+++ ENTRIES PROVIDED +++

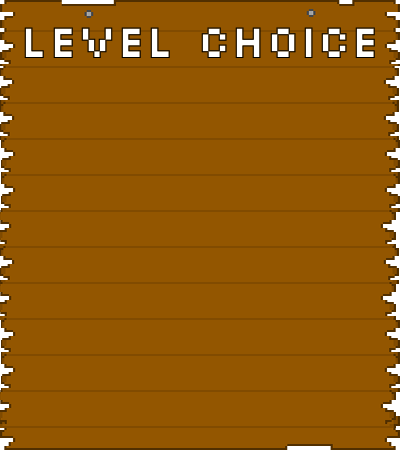
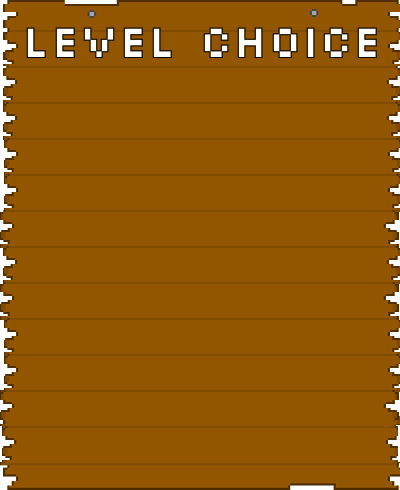
ㅎㅎㅎㅎㅎㅎㅎㅎㅎㅎㅎㅎㅎㅎㅎㅎㅎㅎㅎㅎㅎ좀바궜엉 ㅎ레벨초이스

Changed region(s): [[0.48, 0.0, 1.0, 1.0], [0.0, 0.0, 0.45, 1.0], [0.72, 0.9644, 0.84, 1.0]]

diff --git a/src/panel/PanelManager.java b/src/panel/PanelManager.java
@@ -50,7 +50,7 @@ public class PanelManager {
 		home = new HomePanel(this);
 		login = new LoginPanel(262, 350, 500, 300, this);
 		signup = new SignupPanel(262, 350, 500, 300, this);
-		levelChoice = new LevelChoicePanel(310, 140, 400, 450, this);
+		levelChoice = new LevelChoicePanel(310, 100, 400, 490, this);
 		menu = new MenuPanel(this);
 		wordSetting = new WordSettingPanel(this);
 		ranking = new RankingPanel(this);
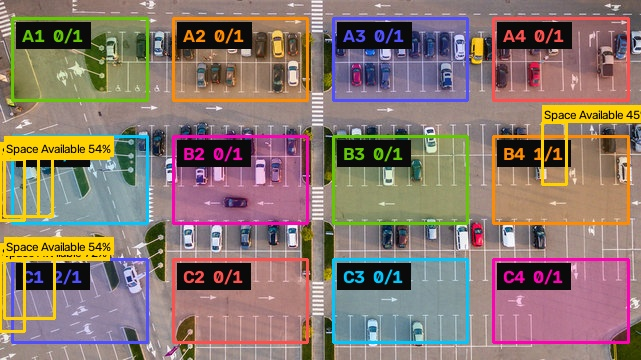
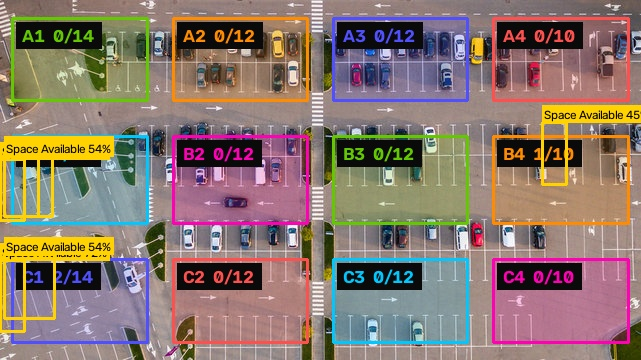
modified

diff --git a/slot_config.py b/slot_config.py
@@ -100,23 +100,23 @@ SLOT_COORDINATES: dict = {
 
 ZONE_CONFIG: dict = {
 
-    # ── Row A (y: 5% – 28%) ────────────────────────────────────────────────────
-    "A1": {"coords": [0.02, 0.05, 0.23, 0.28], "capacity": 1},
-    "A2": {"coords": [0.27, 0.05, 0.48, 0.28], "capacity": 1},
-    "A3": {"coords": [0.52, 0.05, 0.73, 0.28], "capacity": 1},
-    "A4": {"coords": [0.77, 0.05, 0.98, 0.28], "capacity": 1},
+    # ── Row A (y: 5% – 28%) — largest row, widest lanes ───────────────────────
+    "A1": {"coords": [0.02, 0.05, 0.23, 0.28], "capacity": 14},
+    "A2": {"coords": [0.27, 0.05, 0.48, 0.28], "capacity": 12},
+    "A3": {"coords": [0.52, 0.05, 0.73, 0.28], "capacity": 12},
+    "A4": {"coords": [0.77, 0.05, 0.98, 0.28], "capacity": 10},
 
-    # ── Row B (y: 38% – 62%) ────────────────────────────────────────────────────
-    "B1": {"coords": [0.02, 0.38, 0.23, 0.62], "capacity": 1},
-    "B2": {"coords": [0.27, 0.38, 0.48, 0.62], "capacity": 1},
-    "B3": {"coords": [0.52, 0.38, 0.73, 0.62], "capacity": 1},
-    "B4": {"coords": [0.77, 0.38, 0.98, 0.62], "capacity": 1},
+    # ── Row B (y: 38% – 62%) — middle row ─────────────────────────────────────
+    "B1": {"coords": [0.02, 0.38, 0.23, 0.62], "capacity": 14},
+    "B2": {"coords": [0.27, 0.38, 0.48, 0.62], "capacity": 12},
+    "B3": {"coords": [0.52, 0.38, 0.73, 0.62], "capacity": 12},
+    "B4": {"coords": [0.77, 0.38, 0.98, 0.62], "capacity": 10},
 
-    # ── Row C (y: 72% – 95%) ────────────────────────────────────────────────────
-    "C1": {"coords": [0.02, 0.72, 0.23, 0.95], "capacity": 1},
-    "C2": {"coords": [0.27, 0.72, 0.48, 0.95], "capacity": 1},
-    "C3": {"coords": [0.52, 0.72, 0.73, 0.95], "capacity": 1},
-    "C4": {"coords": [0.77, 0.72, 0.98, 0.95], "capacity": 1},
+    # ── Row C (y: 72% – 95%) — bottom row ─────────────────────────────────────
+    "C1": {"coords": [0.02, 0.72, 0.23, 0.95], "capacity": 14},
+    "C2": {"coords": [0.27, 0.72, 0.48, 0.95], "capacity": 12},
+    "C3": {"coords": [0.52, 0.72, 0.73, 0.95], "capacity": 12},
+    "C4": {"coords": [0.77, 0.72, 0.98, 0.95], "capacity": 10},
 }
 
 
@@ -241,41 +241,4 @@ if __name__ == "__main__":
     print(f"  Overlap threshold: {OVERLAP_THRESHOLD}")
     print(f"  Model path       : {MODEL_PATH}")
 
-# ══════════════════════════════════════════════════════════════════════════════
-# ZONE_CONFIG — Generated by draw_slots.py
-# Each zone has relative coords [x1, y1, x2, y2] (0.0 to 1.0) + capacity.
-# Re-run draw_slots.py to update these values.
-# ══════════════════════════════════════════════════════════════════════════════
 
-ZONE_CONFIG: dict = {
-    "A1": {
-        "coords"  : [0.5164, 0.5917, 0.5491, 0.7056],
-        "capacity": 1,
-    },
-}
-
-
-def list_zone_ids() -> list:
-    """Returns sorted list of all zone names from ZONE_CONFIG."""
-    return sorted(ZONE_CONFIG.keys())
-
-
-def get_zone_absolute_coords(zone_id: str, image_width: int, image_height: int) -> list:
-    """Converts relative zone coords → absolute pixel coords."""
-    if zone_id not in ZONE_CONFIG:
-        return None
-    x1f, y1f, x2f, y2f = ZONE_CONFIG[zone_id]["coords"]
-    return [
-        int(x1f * image_width),
-        int(y1f * image_height),
-        int(x2f * image_width),
-        int(y2f * image_height),
-    ]
-
-
-def get_all_zone_absolute_coords(image_width: int, image_height: int) -> dict:
-    """Returns all zone IDs mapped to absolute pixel coords."""
-    return {
-        zid: get_zone_absolute_coords(zid, image_width, image_height)
-        for zid in ZONE_CONFIG
-    }

diff --git a/parking_db.py b/parking_db.py
@@ -403,12 +403,23 @@ def ensure_zones_exist(db_path: str = PARKING_DB_PATH) -> None:
 
     for zone_id, cfg in ZONE_CONFIG.items():
         capacity = cfg.get("capacity", 1)
-        # INSERT OR IGNORE → skips the row entirely if zone_id already exists
+
+        # Try to insert the zone (ignored if it already exists)
         cursor.execute("""
             INSERT OR IGNORE INTO parking_zones
                 (zone_id, capacity, parked_count, available, occ_pct, status, last_updated)
             VALUES (?, ?, 0, ?, 0.0, 'available', ?)
         """, (zone_id, capacity, capacity, timestamp))
+
+        # ALWAYS update the capacity column from ZONE_CONFIG.
+        # This fixes any stale capacity values (e.g. old capacity=1 rows)
+        # without touching parked_count, occ_pct, or status.
+        cursor.execute("""
+            UPDATE parking_zones
+            SET    capacity  = ?,
+                   available = MAX(0, ? - parked_count)
+            WHERE  zone_id   = ?
+        """, (capacity, capacity, zone_id))
 
     conn.commit()
     conn.close()
@@ -475,6 +486,7 @@ def _derive_zone_status(occ_pct: float) -> str:
 def update_zone_count(
     zone_id: str,
     parked_count: int,
+    zone_capacity: int = None,
     db_path: str = PARKING_DB_PATH,
 ) -> bool:
     """
@@ -489,9 +501,11 @@ def update_zone_count(
       last_updated = current timestamp
 
     Parameters:
-        zone_id      (str): Zone name, e.g. 'Zone A'.
-        parked_count (int): Number of vehicles currently detected in this zone.
-        db_path      (str): Database file path.
+        zone_id       (str): Zone name, e.g. 'A1'.
+        parked_count  (int): Number of vehicles currently detected in this zone.
+        zone_capacity (int): Optional — if provided, also writes this as the
+                             zone's capacity (keeps DB in sync with ZONE_CONFIG).
+        db_path       (str): Database file path.
 
     Returns:
         bool: True if zone was found and updated, False otherwise.
@@ -507,7 +521,9 @@ def update_zone_count(
         conn.close()
         return False   # Zone not found in DB
 
-    capacity = row[0]
+    # Use caller-supplied capacity (from ZONE_CONFIG) if given; else use DB value.
+    # This keeps capacity in sync with slot_config.py on every detection write.
+    capacity = zone_capacity if zone_capacity is not None else row[0]
 
     # Clamp parked_count to valid range
     parked_count = max(0, min(parked_count, capacity))
@@ -518,13 +534,14 @@ def update_zone_count(
 
     cursor.execute("""
         UPDATE parking_zones
-        SET    parked_count = ?,
+        SET    capacity     = ?,
+               parked_count = ?,
                available    = ?,
                occ_pct      = ?,
                status       = ?,
                last_updated = ?
         WHERE  zone_id = ?
-    """, (parked_count, available, occ_pct, status, timestamp, zone_id))
+    """, (capacity, parked_count, available, occ_pct, status, timestamp, zone_id))
 
     success = cursor.rowcount > 0
     conn.commit()

diff --git a/app.py b/app.py
@@ -533,11 +533,11 @@ def render_zone_grid(zones: list) -> None:
                 f'<div class="zone-card {card_css}">'
                 f'<div class="zone-name">&#x1F17F;&#xFE0F; {zone_id}</div>'
                 f'<div class="zone-count" style="color:{count_color};">{parked}</div>'
-                f'<div class="zone-count-label">of {capacity} parked</div>'
+                f'<div class="zone-count-label">OF {capacity} PARKED</div>'
                 f'<div class="zone-bar-bg">'
                 f'<div class="zone-bar-fill" style="width:{bar_width:.1f}%; background:{bar_color};"></div>'
                 f'</div>'
-                f'<div style="font-size:0.75rem; color:#94a3b8; margin-bottom:8px;">{occ_pct:.1f}% full</div>'
+                f'<div style="font-size:0.75rem; color:#94a3b8; margin-bottom:8px;">{occ_pct:.1f}% occupied</div>'
                 f'<span class="zone-badge {badge_css}">{badge_text}</span>'
                 f'<div class="zone-avail">{available} {spaces_word} free</div>'
                 f'</div>'

diff --git a/detection_engine.py b/detection_engine.py
@@ -212,7 +212,10 @@ def sync_zone_counts_to_db(zone_counts: dict) -> dict:
     failed  = []
 
     for zone_id, count in zone_counts.items():
-        ok = update_zone_count(zone_id, count)
+        # Pull the authoritative capacity from ZONE_CONFIG so every DB write
+        # stays in sync with slot_config.py (even if the DB row is stale).
+        zone_cap = ZONE_CONFIG.get(zone_id, {}).get("capacity", None)
+        ok = update_zone_count(zone_id, count, zone_capacity=zone_cap)
         if ok:
             updated += 1
         else:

+++

# ACTION ITEM
Scan the material above for the string "list" and report each line where you find it.

# ANSWER SPACE
-def list_zone_ids() -> list:
-    """Returns sorted list of all zone names from ZONE_CONFIG."""
-def get_zone_absolute_coords(zone_id: str, image_width: int, image_height: int) -> list:
@@ -533,11 +533,11 @@ def render_zone_grid(zones: list) -> None:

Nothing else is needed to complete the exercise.